Laura Lippman is a well-known name in mystery-writers circles, and her tales of Tess Monaghan the reluctant P-I, written between 1997 and 2008, were hugely popular. However, over the last several years, she’s written a series of stand-alone books that didn’t involve the beloved detective. Her latest book, Hush Hush, brings us back to Tess’ life. In celebration, William Morrow Publishing has reissued the first of the Tess series, Baltimore Blues.
We are introduced to Tess as a downsized reporter, approaching 30, living above her aunt’s bookstore and working part-time there and part-time for her uncle, who pays her out of his own pocket. She’s spinning her wheels in many areas–career, love, and even exercise, where she’s an enthusiastic but ultimately undisciplined rower who nonetheless faithfully works out every morning on the bay. This has led to a friendship with Darryl Paxton, known as The Rock, a nationally-ranked rower who’s become her friend.

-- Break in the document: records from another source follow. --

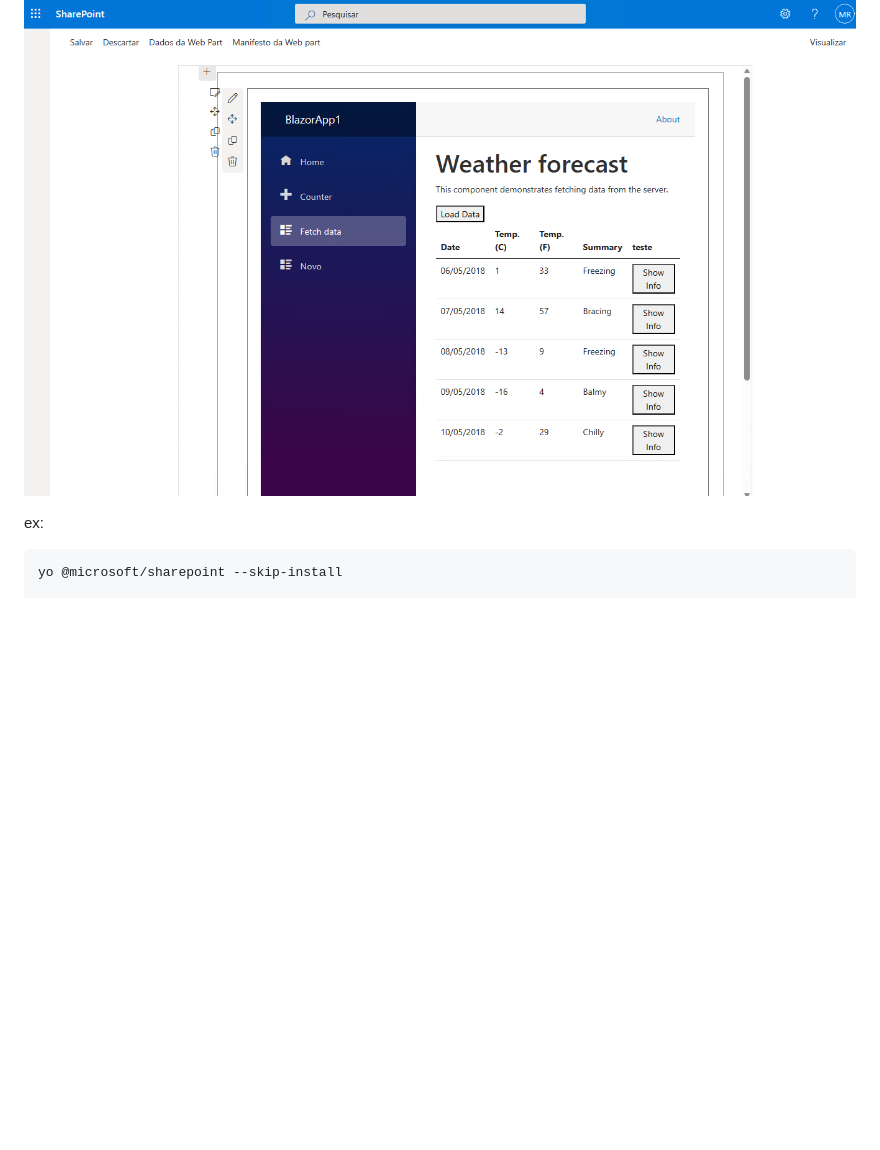
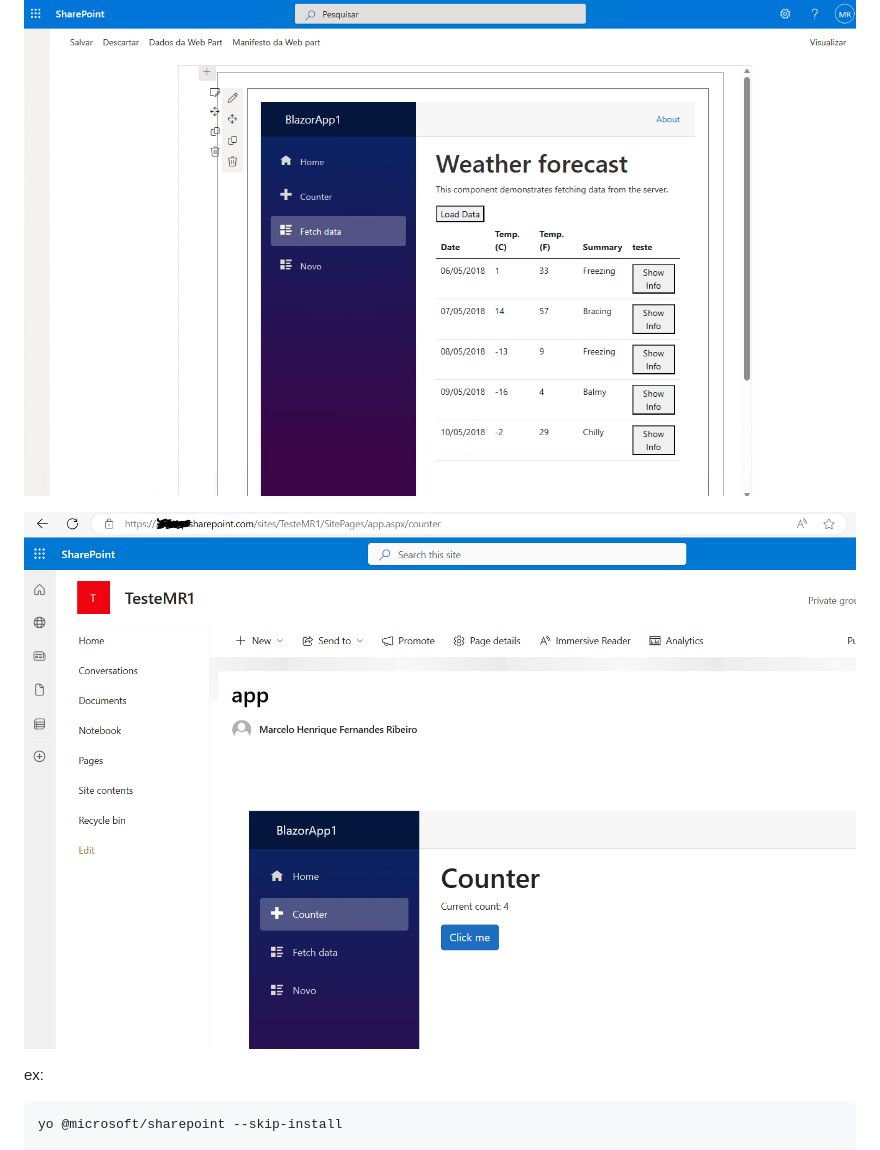
Before and after one commit to omarceloribeiro/spfxblazorwebpart, a Markdown page: README.md, the part around the change. Rendered like a GitHub page; blank space fills up the shorter version.

```diff
--- a/README.md
+++ b/README.md
@@ -9,6 +9,8 @@ please see the Issues tab to see what is missing to get a working version of a b
 The goal is be able to select the framework option "Blazor WebAssembly" during the process of creating a spfx webapart.
 
 ![blazor webpart](https://raw.githubusercontent.com/omarceloribeiro/spfxblazorwebpart/main/blazorwebpart.png)
+
+![blazor webpart2](https://raw.githubusercontent.com/omarceloribeiro/spfxblazorwebpart/main/webpart-addedonpage2.PNG)
 
 
 
```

When The Rock asks her to spy on his fiance, Tess is uncomfortable but needs the money. She soon finds out that the unsympathetic Ava is as unsavory as she seems, but her decision on how to confront The Rock with this knowledge leads to more trouble. Tess concocts a plan in which Ava is the one to break the bad news, but this backfires when an upset Rock goes to confront the objectionable lawyer Michael Abramovitz, and he’s later found dead in his office. Of course Rock is arrested and charged. He hires another rower as his lawyer, a former Olympic medalist now in a wheelchair, who hires Tess to do some busy-work for him, little realizing how this will change her life.

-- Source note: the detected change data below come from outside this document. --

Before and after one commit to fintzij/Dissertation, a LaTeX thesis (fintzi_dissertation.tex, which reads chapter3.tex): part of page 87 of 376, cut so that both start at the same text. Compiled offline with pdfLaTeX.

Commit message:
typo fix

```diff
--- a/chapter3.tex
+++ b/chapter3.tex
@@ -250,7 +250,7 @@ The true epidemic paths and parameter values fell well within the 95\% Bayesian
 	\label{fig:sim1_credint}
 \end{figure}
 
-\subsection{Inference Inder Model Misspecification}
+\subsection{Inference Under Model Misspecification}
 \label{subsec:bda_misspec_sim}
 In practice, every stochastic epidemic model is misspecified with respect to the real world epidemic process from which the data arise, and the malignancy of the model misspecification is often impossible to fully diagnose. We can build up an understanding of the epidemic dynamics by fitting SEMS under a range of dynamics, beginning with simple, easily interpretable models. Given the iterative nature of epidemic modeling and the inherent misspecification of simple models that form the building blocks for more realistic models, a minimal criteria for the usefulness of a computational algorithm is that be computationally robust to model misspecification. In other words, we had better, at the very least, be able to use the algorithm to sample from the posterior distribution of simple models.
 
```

Tess is convinced of her friend’s innocence, but things look very bleak indeed, especially as Rock admits to physically assaulting the man. She begins her own investigation, digging deep into Abramovitz’s past and doing some light breaking and entering, never realizing she might be endangering those around her.

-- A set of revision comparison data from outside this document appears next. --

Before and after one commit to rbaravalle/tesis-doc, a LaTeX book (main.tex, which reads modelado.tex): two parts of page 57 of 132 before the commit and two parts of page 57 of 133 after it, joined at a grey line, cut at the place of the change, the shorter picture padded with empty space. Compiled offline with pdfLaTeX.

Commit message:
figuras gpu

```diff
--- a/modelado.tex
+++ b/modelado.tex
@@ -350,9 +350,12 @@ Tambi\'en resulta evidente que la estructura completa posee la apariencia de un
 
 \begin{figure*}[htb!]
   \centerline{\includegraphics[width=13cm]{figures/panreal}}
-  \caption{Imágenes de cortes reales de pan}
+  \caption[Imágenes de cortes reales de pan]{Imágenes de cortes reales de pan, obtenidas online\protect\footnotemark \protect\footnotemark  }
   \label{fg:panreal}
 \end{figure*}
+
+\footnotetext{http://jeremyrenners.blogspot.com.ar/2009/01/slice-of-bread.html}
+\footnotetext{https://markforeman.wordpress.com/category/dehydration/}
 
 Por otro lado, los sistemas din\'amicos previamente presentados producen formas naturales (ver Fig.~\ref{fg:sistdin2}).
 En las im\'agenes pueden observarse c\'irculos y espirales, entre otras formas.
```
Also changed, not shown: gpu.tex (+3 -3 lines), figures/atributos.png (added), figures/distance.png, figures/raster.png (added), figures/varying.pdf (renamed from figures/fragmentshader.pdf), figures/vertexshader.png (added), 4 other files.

The novel has a somewhat uneven start, noticeable because Lippman has become a much better writer with time and practice, but things soon pick up, characters develop, and the book becomes hard to put down. Tess is likeable from the start. It’s fun to watch her begin to use her skills gained as a reporter to uncover things, and her instincts to make the right guesses and follow the right leads. The city itself is almost another character in the novel, and Tess has to put her knowledge of the place to use time and again to get what she wants.
Baltimore Blues is an excellent first novel. This edition also includes a brief interview with the author in the back, and it was fascinating to read her account of how she began to write novels in the first place.